Inquiry-based learning is a student-centered teaching method that encourages students to ask questions and investigate real-world problems. It often enables students to connect what they are learning in school to the real world. The heart of inquiry-based learning is that students identify a question, problem, or topic that is rooted in the real world; they investigate the issue by using their critical-thinking and problem-solving skills; and they generate possible solutions or answers to questions and problems.
One way to define inquiry-based learning is to look at four types of inquiry:
- Confirmation Inquiry. A confirmation-inquiry approach starts with the answer to a question. Then, students work backwards to see if the answer is logical and acceptable.
- Guided Inquiry. In a guided-inquiry approach, instructors lead students through the inquiry process, help them to ask useful questions, and aid them in finding solutions to problems. This is often used in elementary and middle school classes as students are learning the basics of problem solving and critical thinking.
- Open Inquiry. This free-form approach is often seen in the humanities to explore a concept in-depth or to engage in a debate. It involves students exploring their interests and asking questions about a topic they are studying. Open inquiry is therefore largely student driven. A parent or Learning Coach may guide students to a topic, but the students themselves ask the questions.
- Structured Inquiry. A structured inquiry is when a student is given a problem and the student investigates the problem by using a structure or format. This is frequently seen when students use a scientific process to investigate an issue.

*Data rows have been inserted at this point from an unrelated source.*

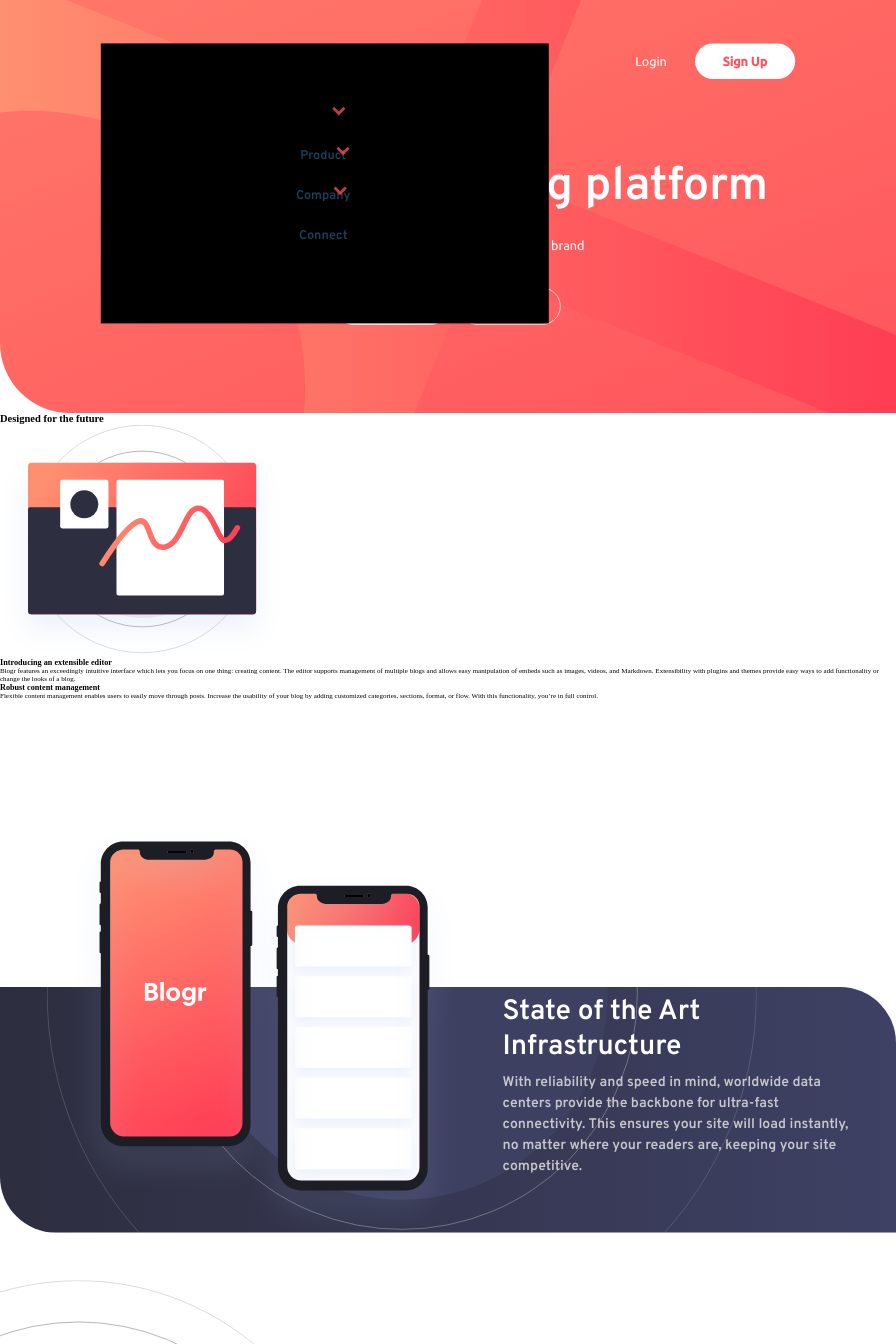
Repository: tomas938/tomaspage3
Page: index.html
These files come from the project's save history. The page is drawn as it stood at one moment and after the next save; the edit follows.
The browser window is 1280 px wide. The pictures show the part of the page from y = 0 to 1920 px (the page is 3157 px tall), at 70% of full size.
The style sheet was rebuilt from its Sass, Less or Tailwind sources for each picture, by a compiler version that may differ from the author's.

Above is the page before, as saved 2021-07-30 17:08:43.

After the next save:
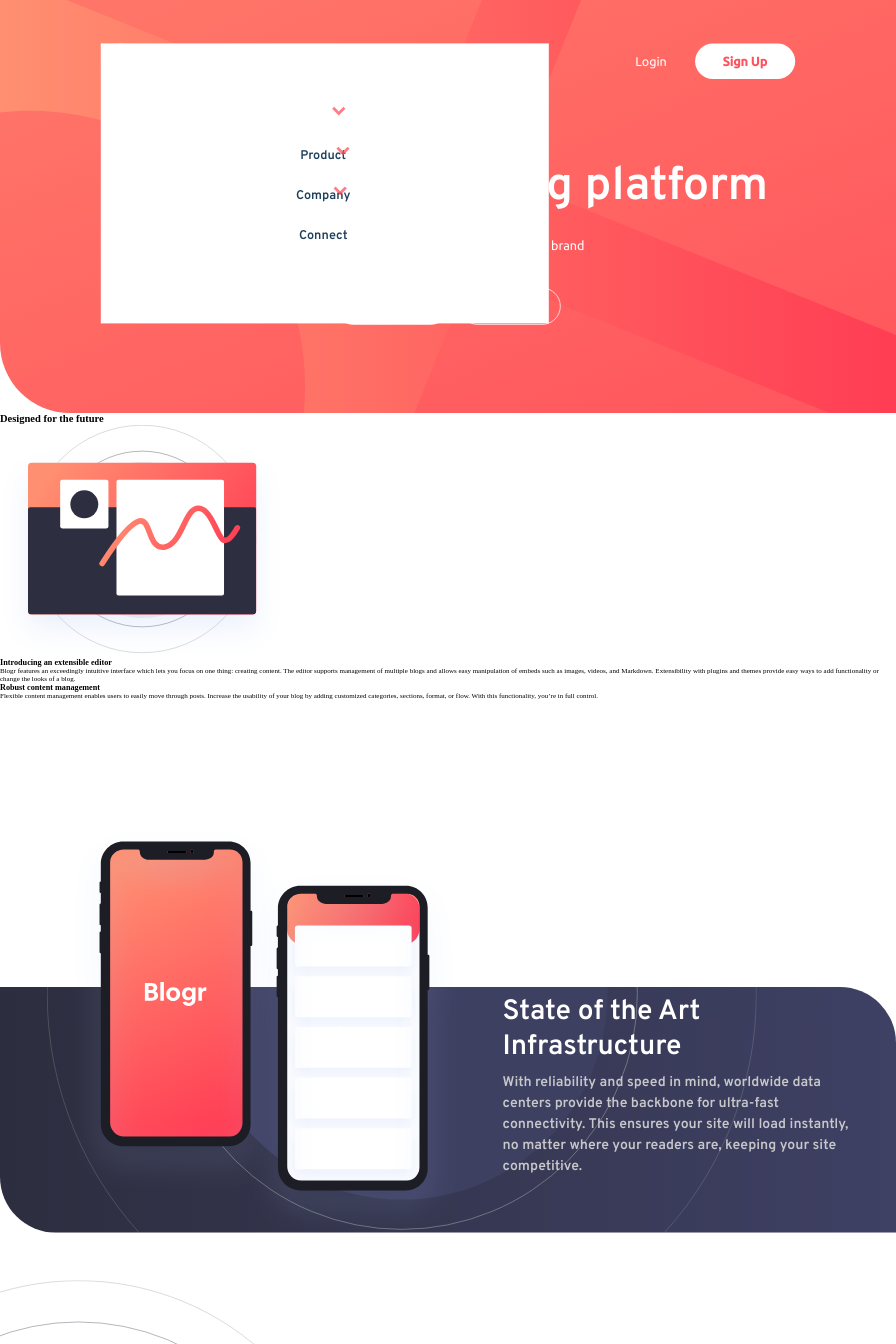
Saved 15 s later.
--- a/scss_partials/_intro.scss
+++ b/scss_partials/_intro.scss
@@ -60,7 +60,7 @@
 		.mobile__links {
 			opacity: 1;
 			position: absolute;
-			background-color: black;
+			background-color: $white;
 			height: 40rem;
 			width: 50%;
 			font-family: $font-primary;
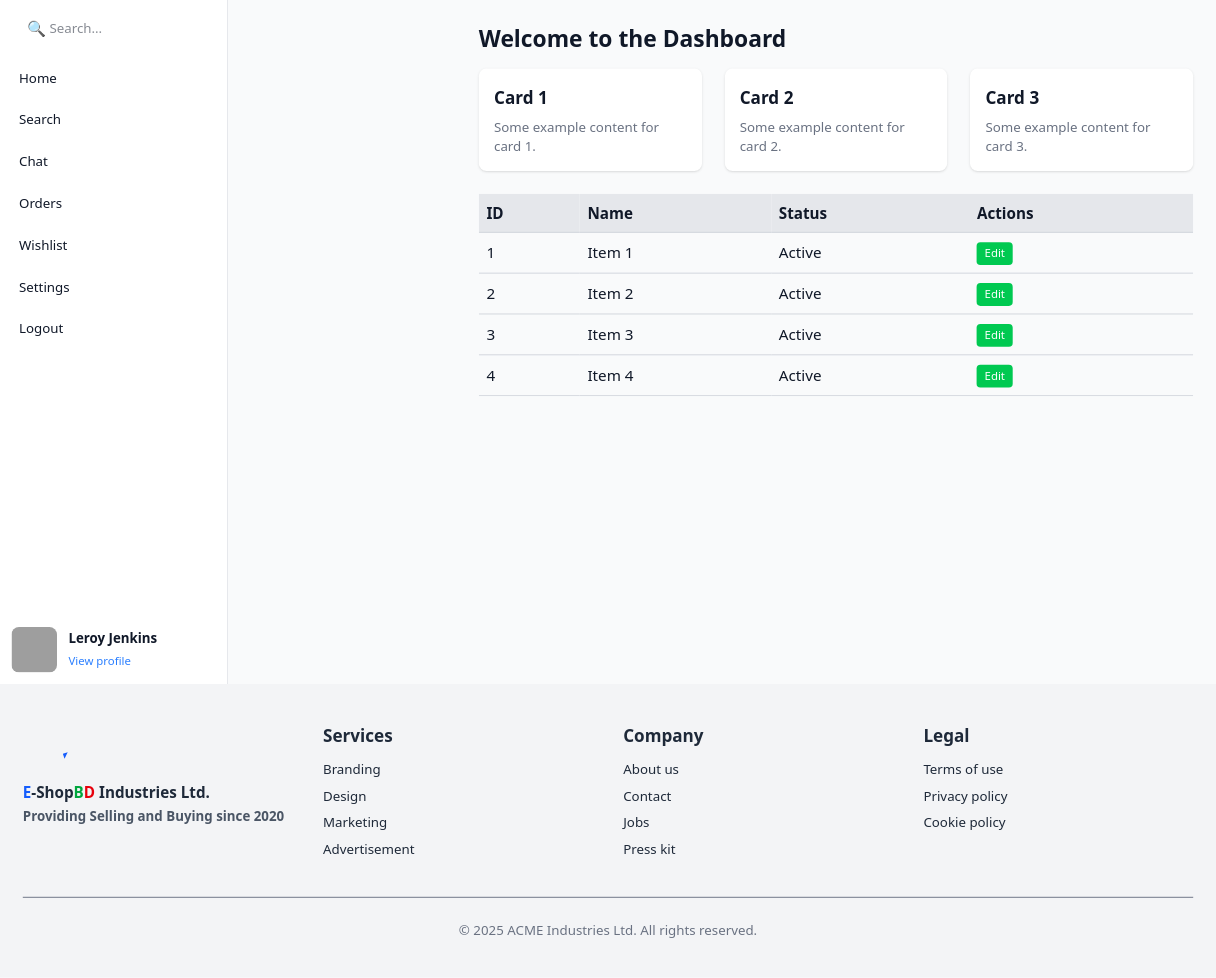
Repository: syedbayzid82849/E-shopBD
Page: /dashboard
The author's editor kept a copy of each file at every save. The page is drawn from the files as they stood at one save, then again after a run of saves.
The browser window is 1280 px wide. The pictures show the whole page, at 95% of full size.
Pictures or frames that could not be fetched are drawn as grey boxes. The project was rebuilt for these pictures with package versions that can differ from the ones it lists, and the page was loaded fresh each time. The framework's server and built-in components were replaced by stand-ins that run in the browser. Also part of the build but not shown: next.config.mjs, src/app/components/Navbar.jsx, src/app/components/NavbarWrapper.jsx.

Above is the page before, as saved 2025-08-26 15:58:48.

After the next 2 saves:
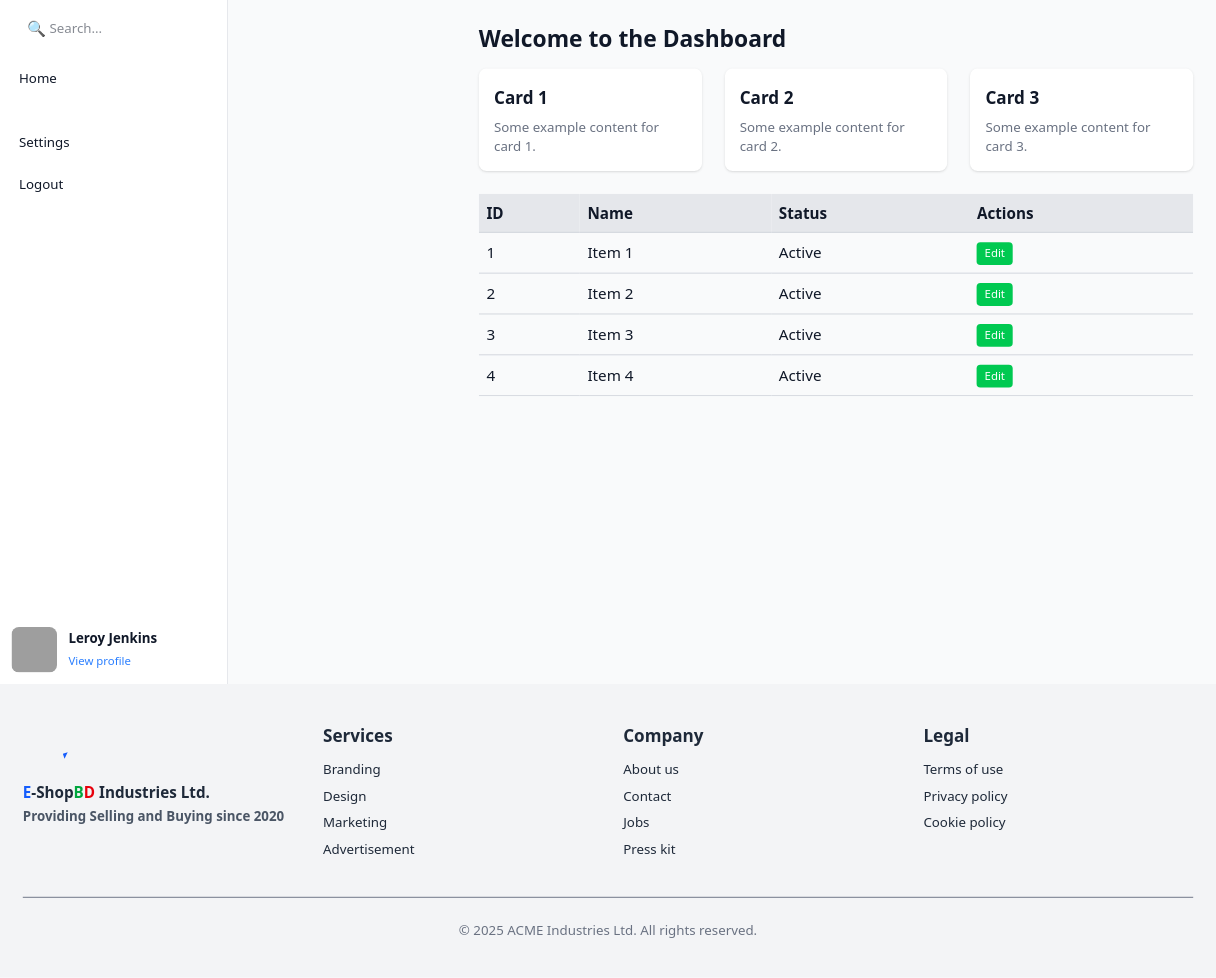
The 2 saves are shown as one change because they came seconds apart.
The last was saved 5 min 32 s later.
--- a/src/app/dashboard/page.jsx
+++ b/src/app/dashboard/page.jsx
@@ -38,7 +38,7 @@ export default function Dashboard() {
           {/* Menu */}
           <div className="flex-1 overflow-y-auto">
             <ul className="space-y-2 text-sm">
-              {["Home", "Search", "Chat", "Orders", "Wishlist", "Settings", "Logout"].map((item, idx) => (
+              {["Home", "", "Settings", "Logout"].map((item, idx) => (
                 <li key={idx}>
                   <a
                     href="#"
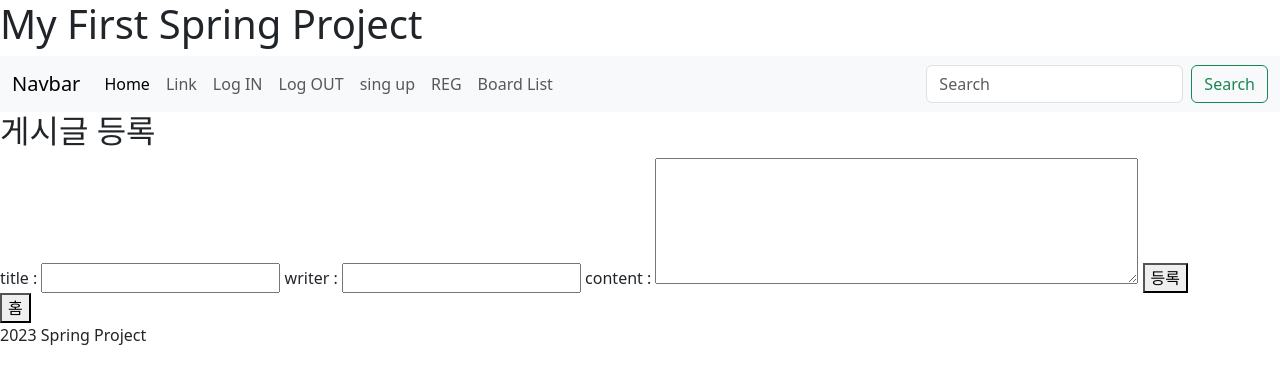
Repository: gatsby5959/_springTest
Page: http://localhost/spring-Test/WEB-INF/views/board/register.jsp
The author's editor kept a copy of each file at every save. The page is drawn from the files as they stood at one save, then again after the next save.
The browser window is 1280 px wide. The pictures show the whole page.
The page is served by Tomcat 9. Nobody is signed in. Other server files are loaded and not shown. The template is opened directly, without the code that normally fills it, so the values that code supplies are empty.

Above is the page before, as saved 2023-10-05 07:29:16.

### spring-Test/src/main/webapp/WEB-INF/views/board/register.jsp
<%@ page language="java" contentType="text/html; charset=UTF-8" pageEncoding="UTF-8" %>
<%@ taglib uri="http://java.sun.com/jsp/jstl/core" prefix="c" %>


<!DOCTYPE html>
<html>
<head>
<meta charset="UTF-8">
<title>Insert title here</title>
</head>
<body>

<jsp:include page="../layout/header.jsp"></jsp:include>
<h2> 게시글 등록 </h2>
<!-- mapping상태는 get / post가 별도의 mapping을 가짐(탐)  다르면 다른 매핑을 탐 -->
<form action="/board/register" method="post">
	title : <input type="text" name="title">
	writer : <input type="text" name="writer">
	content : <textarea rows="5" cols="50" name = "content"></textarea>
	<button type="submit">등록</button>
</form>
<a href="/">
	<button type="button">홈</button>
</a>


<jsp:include page="../layout/footer.jsp"></jsp:include>

</body>
</html>

### spring-Test/src/main/webapp/WEB-INF/views/layout/header.jsp
<%@ page language="java" contentType="text/html; charset=UTF-8"
    pageEncoding="UTF-8"%>
<%@ taglib uri="http://java.sun.com/jsp/jstl/core" prefix="c" %>
<!DOCTYPE html>
<html>
<head>
<meta charset="UTF-8">
<link href="https://cdn.jsdelivr.net/npm/bootstrap@5.3.1/dist/css/bootstrap.min.css" rel="stylesheet" integrity="sha384-4bw+/aepP/YC94hEpVNVgiZdgIC5+VKNBQNGCHeKRQN+PtmoHDEXuppvnDJzQIu9" crossorigin="anonymous">
<script src="https://cdn.jsdelivr.net/npm/bootstrap@5.3.1/dist/js/bootstrap.bundle.min.js" integrity="sha384-HwwvtgBNo3bZJJLYd8oVXjrBZt8cqVSpeBNS5n7C8IVInixGAoxmnlMuBnhbgrkm" crossorigin="anonymous"></script>
<title>Insert title here</title>

</head>
<body>
<h1> My First Spring Project </h1>

<nav class="navbar navbar-expand-lg bg-body-tertiary">
  <div class="container-fluid">
    <a class="navbar-brand" href="#">Navbar</a>
    <button class="navbar-toggler" type="button" data-bs-toggle="collapse" data-bs-target="#navbarSupportedContent" aria-controls="navbarSupportedContent" aria-expanded="false" aria-label="Toggle navigation">
      <span class="navbar-toggler-icon"></span>
    </button>
    <div class="collapse navbar-collapse" id="navbarSupportedContent">
      <ul class="navbar-nav me-auto mb-2 mb-lg-0">
        <li class="nav-item">
          <a class="nav-link active" aria-current="page" href="#">Home</a>
        </li>
        <li class="nav-item">
          <a class="nav-link" href="#">Link</a>
        </li>
<!--         <li class="nav-item dropdown"> -->
<!--           <a class="nav-link dropdown-toggle" href="#" role="button" data-bs-toggle="dropdown" aria-expanded="false"> -->
<!--             Dropdown -->
<!--           </a> -->
<!--           <ul class="dropdown-menu"> -->
<!--             <li><a class="dropdown-item" href="#">Action</a></li> -->
<!--             <li><a class="dropdown-item" href="#">Another action</a></li> -->
<!--             <li><hr class="dropdown-divider"></li> -->
<!--             <li><a class="dropdown-item" href="#">Something else here</a></li> -->
<!--           </ul> -->
<!--         </li> -->
        <li class="nav-item">
          <a class="nav-link" href="#">Log IN</a>
        </li>
        <li class="nav-item">
          <a class="nav-link" href="#">Log OUT</a>
        </li>
        <li class="nav-item">
          <a class="nav-link" href="#">sing up</a>
        </li>
        <li class="nav-item">
          <a class="nav-link" href="/board/register">REG</a> <!-- 컨트롤러board의 register로 가라 -->
        </li>
        <li class="nav-item">
          <a class="nav-link" href="#">Board List</a>
        </li>
      </ul>
      <form class="d-flex" role="search">
        <input class="form-control me-2" type="search" placeholder="Search" aria-label="Search">
        <button class="btn btn-outline-success" type="submit">Search</button>
      </form>
    </div>
  </div>
</nav>

### spring-Test/src/main/webapp/WEB-INF/views/layout/footer.jsp
<%@ page language="java" contentType="text/html; charset=UTF-8"
    pageEncoding="UTF-8"%>

<div>
2023 Spring Project
</div>
</body>
</html>

After the next save:
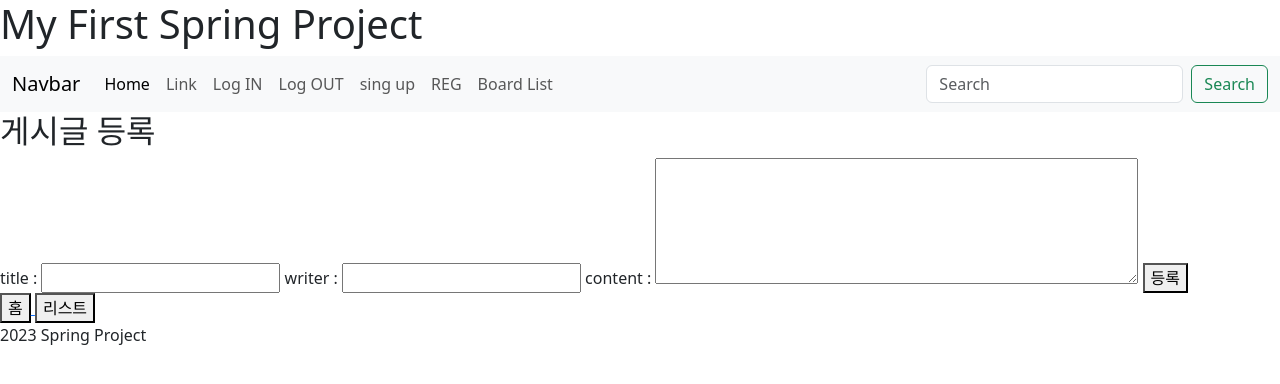
Saved 24 s later.
--- a/spring-Test/src/main/webapp/WEB-INF/views/board/register.jsp
+++ b/spring-Test/src/main/webapp/WEB-INF/views/board/register.jsp
@@ -22,6 +22,9 @@
 <a href="/">
 	<button type="button">홈</button>
 </a>
+<a href="/board/list">
+	<button type="button">리스트</button>
+</a>
 
 
 <jsp:include page="../layout/footer.jsp"></jsp:include>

Structured inquiry often lends itself to the sciences and to problems that require a type of sequential process.
A curriculum can focus on one of the types of inquiry, or it can use a mixture of types.